The expected answer is a bare count of the lines in the data below that contain "diff".

=====

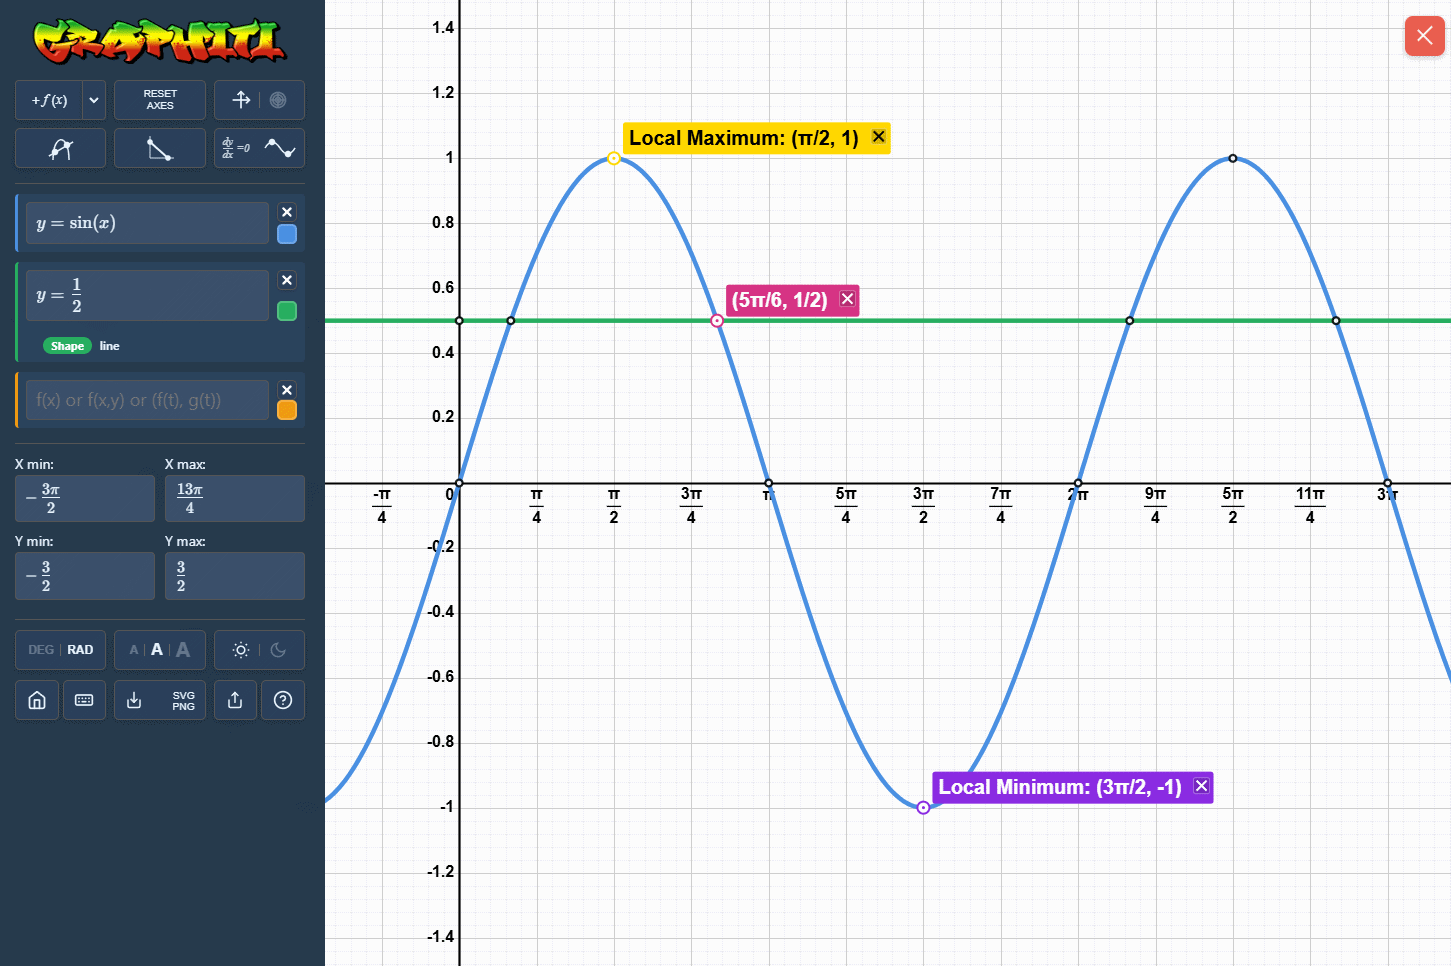
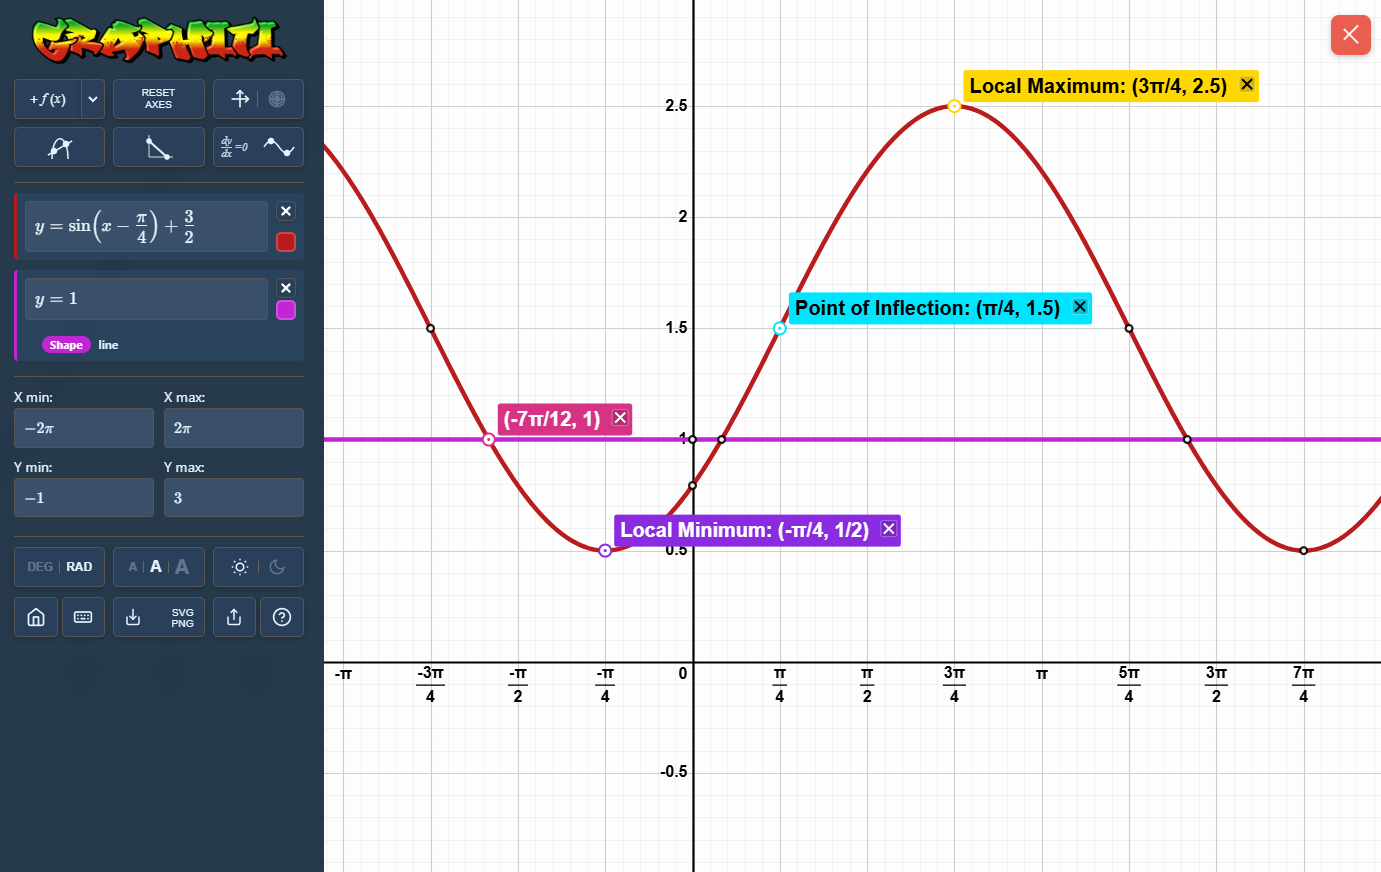
Added info about points of inflection

diff --git a/index.html b/index.html
@@ -822,7 +822,7 @@
                 title: "Graphiti",
                 image: "images/icons/graphitiIcon.png",
                 alt: "Graphiti Icon",
-                description: "More than a graphing calculator. Graphiti helps you explore, analyse and understand mathematics visually.<br><br>Automatically detect asymptotes, holes, turning points, envelopes and other key features that ordinary graphing calculators simply plot.<br><br>Investigate tangents, normals, integrals, polar graphs, implicit curves and numerical methods with instant visual feedback.<br><br>Works on desktop, tablet and mobile, with optional offline support. Share complete graph setups with a single URL.",
+                description: "More than a graphing calculator. Graphiti helps you explore, analyse and understand mathematics visually.<br><br>Automatically detect asymptotes, holes, turning points, points of inflection, envelopes and other key features that ordinary graphing calculators simply plot.<br><br>Investigate tangents, normals, integrals, polar graphs, implicit curves and numerical methods with instant visual feedback.<br><br>Works on desktop, tablet and mobile, with optional offline support. Share complete graph setups with a single URL.",
                 color: "#00ff88",
                 buttonText: "Launch",
                 buttonClass: "green",
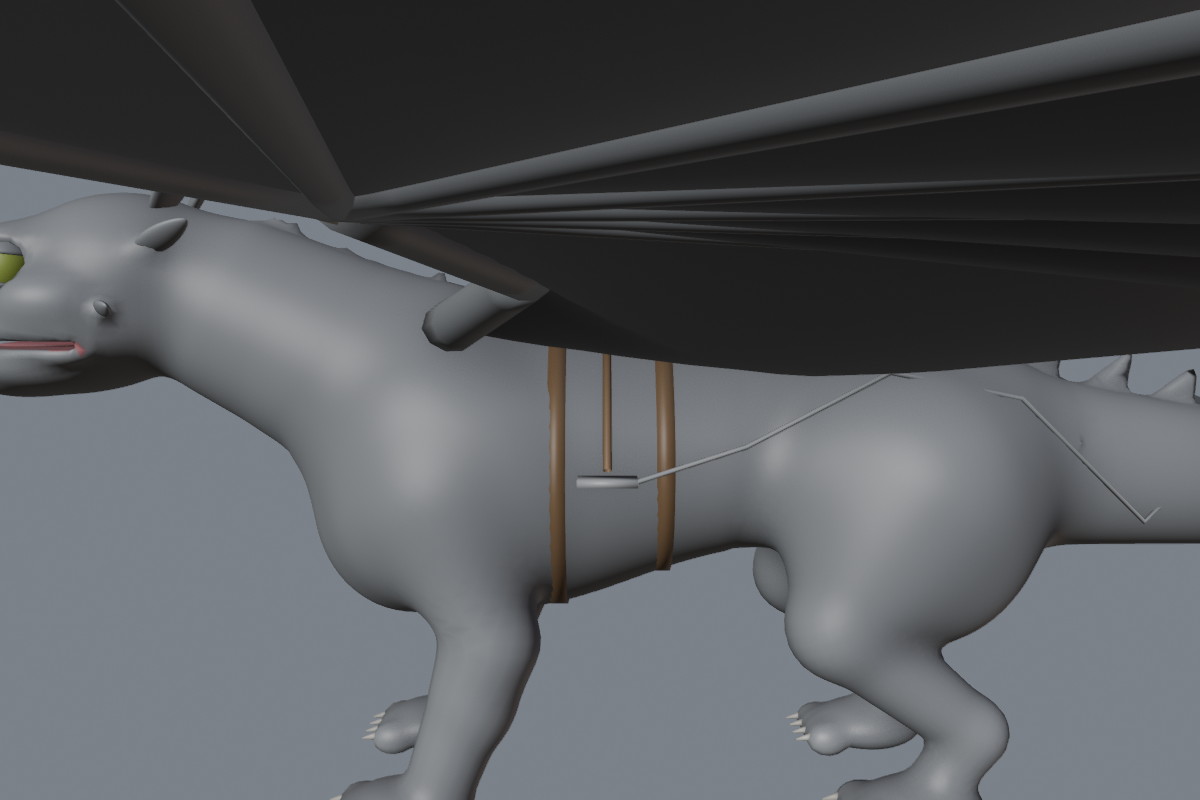
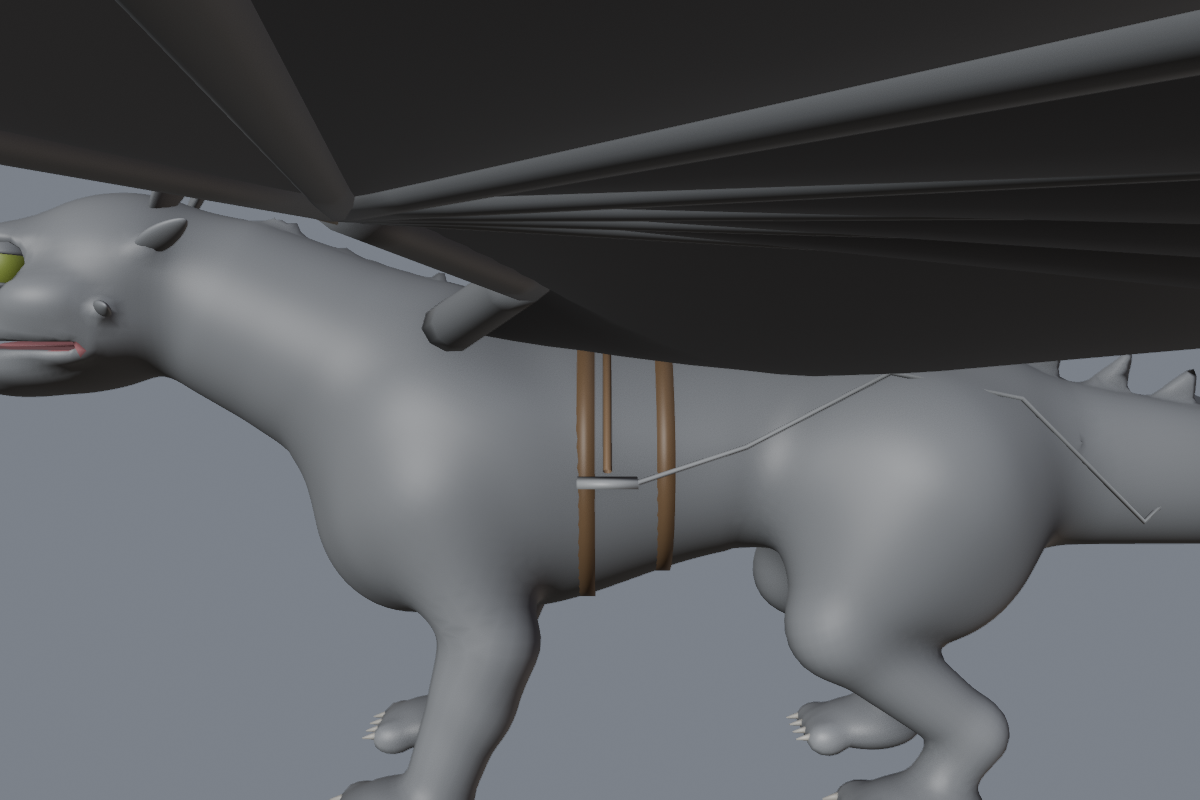
fix(toothless): clear the shoulder mass with the girth, fix tail_weight's joint jump
Review round 1 found two real defects and one minor:

- GirthFront (y=-0.42) sat forward of the sculpted shoulder/leg mass,
  which bulks the torso back to y ~= -0.40 (the elbow bone at y=-0.60
  is a joint deep inside the leg, not the visible surface bulge, and
  was the wrong landmark for this check). Moved it to y=-0.34, at
  least 2 cm behind the mass, and resolved the pedal/stirrup tangle
  that y=-0.42 had incidentally avoided by giving the pedal more
  outward clearance (+0.06 -> +0.075) instead. A stirrup strap passing
  near/over the girth is normal tack and no longer intersects it.

- tail_weight() jumped ~0.5 in weight at the pelvis -> tail_01 joint
  (y = TAIL_PTS[0].y): below it an early return gave pure pelvis
  weight all the way to the joint, while just above it the hand-over
  loop already started at 50/50. Added a matching blend-in below the
  joint over the same outer-30%-of-a-segment span used everywhere else
  in this function, so both sides meet at the same value.
  test_tail_weight_is_continuous_and_normalised now starts at y=0.6 to
  cover this joint (was 0.9, entirely past it).

- The hip-wing cable detour's ray-miss RuntimeError now reports the
  attempted (y, z), matching its sibling checks.

Verified against the real sculpted body (not just the unit tests'
stand-in ellipsoid): girth-to-shoulder-mass clearance went from 0.0 m
(contact) to 3.6 cm; girth-to-pedal, stirrup-to-girth and pedal-to-
[…]

Changed region(s): [[0.4317, 0.4375, 0.5242, 0.75]]

diff --git a/pipeline/blender/toothless/tack.py b/pipeline/blender/toothless/tack.py
@@ -68,10 +68,20 @@ def spine_weight(y):
 
 
 def tail_weight(y):
-    """Tail bone i spans TAIL_PTS[i-1] -> TAIL_PTS[i]; weights hand over across each joint (outer 30 % of each side)."""
+    """Tail bone i spans TAIL_PTS[i-1] -> TAIL_PTS[i]; weights hand over across each joint (outer 30 % of each side).
+
+    The pelvis -> tail_01 joint (y = ys[0]) needs its own blend-in from below: the loop's own hand-over already
+    gives it 50/50 pelvis/tail_01 right at ys[0] (t=0 hits the t < 0.3 branch with k=0.5), so this branch ramps
+    pelvis's weight down to match that over the same outer-30%-of-a-segment span, instead of holding pelvis at
+    1.0 all the way up to the joint and then jumping.
+    """
     ys = [float(p[1]) for p in A.TAIL_PTS]
-    if y <= ys[0]:
+    L0 = ys[1] - ys[0]
+    if y <= ys[0] - 0.3 * L0:
         return {"pelvis": 1.0}
+    if y <= ys[0]:
+        k = (y - (ys[0] - 0.3 * L0)) / (0.6 * L0)
+        return {"pelvis": 1 - k, "tail_01": k}
     for i in range(len(ys) - 1):
         if y <= ys[i + 1]:
             t = (y - ys[i]) / (ys[i + 1] - ys[i])
@@ -171,17 +181,21 @@ def girth(rig, bvh, name, y, M):
 def build_all(rig, body, M):
     bvh = _bvh(body)
     objs = saddle(rig, M, bvh)
-    # GirthFront sits well forward of the pedal/stirrup (both at y = PEDAL_L.y = -0.28) so the strap and the
-    # pedal plate read as two distinct pieces of tack instead of tangling together.
-    objs += [girth(rig, bvh, "GirthFront", -0.42, M), girth(rig, bvh, "GirthRear", -0.12, M)]
+    # GirthFront sits behind the front-leg/shoulder mass, which (per the real sculpted body, not the bone joints
+    # deep inside it) bulks out the torso back to y ~= -0.40; the whole 5 cm band stays >= 2 cm behind that.
+    # It's no longer separated from the pedal/stirrup (both at y = PEDAL_L.y = -0.28) by y alone -- that's
+    # resolved below by giving the pedal more outward clearance; a stirrup strap passing near/over the girth is
+    # normal tack, as long as nothing intersects (checked below).
+    objs += [girth(rig, bvh, "GirthFront", -0.34, M), girth(rig, bvh, "GirthRear", -0.12, M)]
 
-    # pedal plate 6 cm outside the left flank at the pedal pivot (clears the plate's own 4.5 cm half-width so it
-    # hangs clean of the flank instead of embedding in it); stirrup strap from the saddle's left edge down to it
+    # pedal plate 7.5 cm outside the left flank at the pedal pivot (clears the plate's own 4.5 cm half-width, and
+    # the girth band's radial thickness at the flank -- surface + 6 mm ray offset + 8 mm solidify -- so the two
+    # don't tangle even though they're no longer far apart in y); stirrup strap from the saddle's edge down to it
     py, pz = float(A.PEDAL_L[1]), float(A.PEDAL_L[2])
     side, _, _, _ = bvh.ray_cast(Vector((1.5, py, pz)), Vector((-1, 0, 0)))
     if side is None:
         raise RuntimeError("pedal ray missed the flank")
-    plate = Vector((side.x + 0.06, py, pz))
+    plate = Vector((side.x + 0.075, py, pz))
     bm = bmesh.new()
     bmesh.ops.create_cube(bm, size=1.0)
     for v in bm.verts:
@@ -208,9 +222,10 @@ def build_all(rig, body, M):
     # extends toward the tail from its hub (every rib angle is 0-90 deg), so dropping onto the flank surface
     # short of the hub's y and well below its z clears the fan before the path rises back up to the tail points.
     hw_hub = A.HIP_WING_L["hub"]
-    detour, dn, _, _ = bvh.ray_cast(Vector((1.5, 1.25, float(hw_hub[2]) - 0.25)), Vector((-1, 0, 0)))
+    detour_y, detour_z = 1.25, float(hw_hub[2]) - 0.25
+    detour, dn, _, _ = bvh.ray_cast(Vector((1.5, detour_y, detour_z)), Vector((-1, 0, 0)))
     if detour is None:
-        raise RuntimeError("cable ray missed the flank at the hip-wing detour")
+        raise RuntimeError(f"cable ray missed the flank at the hip-wing detour y={detour_y}, z={detour_z}")
     path.append(detour + dn * 0.02)
     diag = Vector((1.0, 0.0, 1.0)).normalized()
     for p, r in zip(A.TAIL_PTS[2:10], A.TAIL_RADII[2:10]):

diff --git a/pipeline/blender/tests/test_tack.py b/pipeline/blender/tests/test_tack.py
@@ -39,7 +39,7 @@ class TackTests(unittest.TestCase):
         self.assertLess(worst, 0.05)
 
     def test_tail_weight_is_continuous_and_normalised(self):
-        ys = [0.9 + i * 0.002 for i in range(2000)]
+        ys = [0.6 + i * 0.002 for i in range(2000)]
         for a, b in zip(ys, ys[1:]):
             wa, wb = T.tail_weight(a), T.tail_weight(b)
             self.assertAlmostEqual(sum(wa.values()), 1.0, places=9)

=====

Exercise result: 3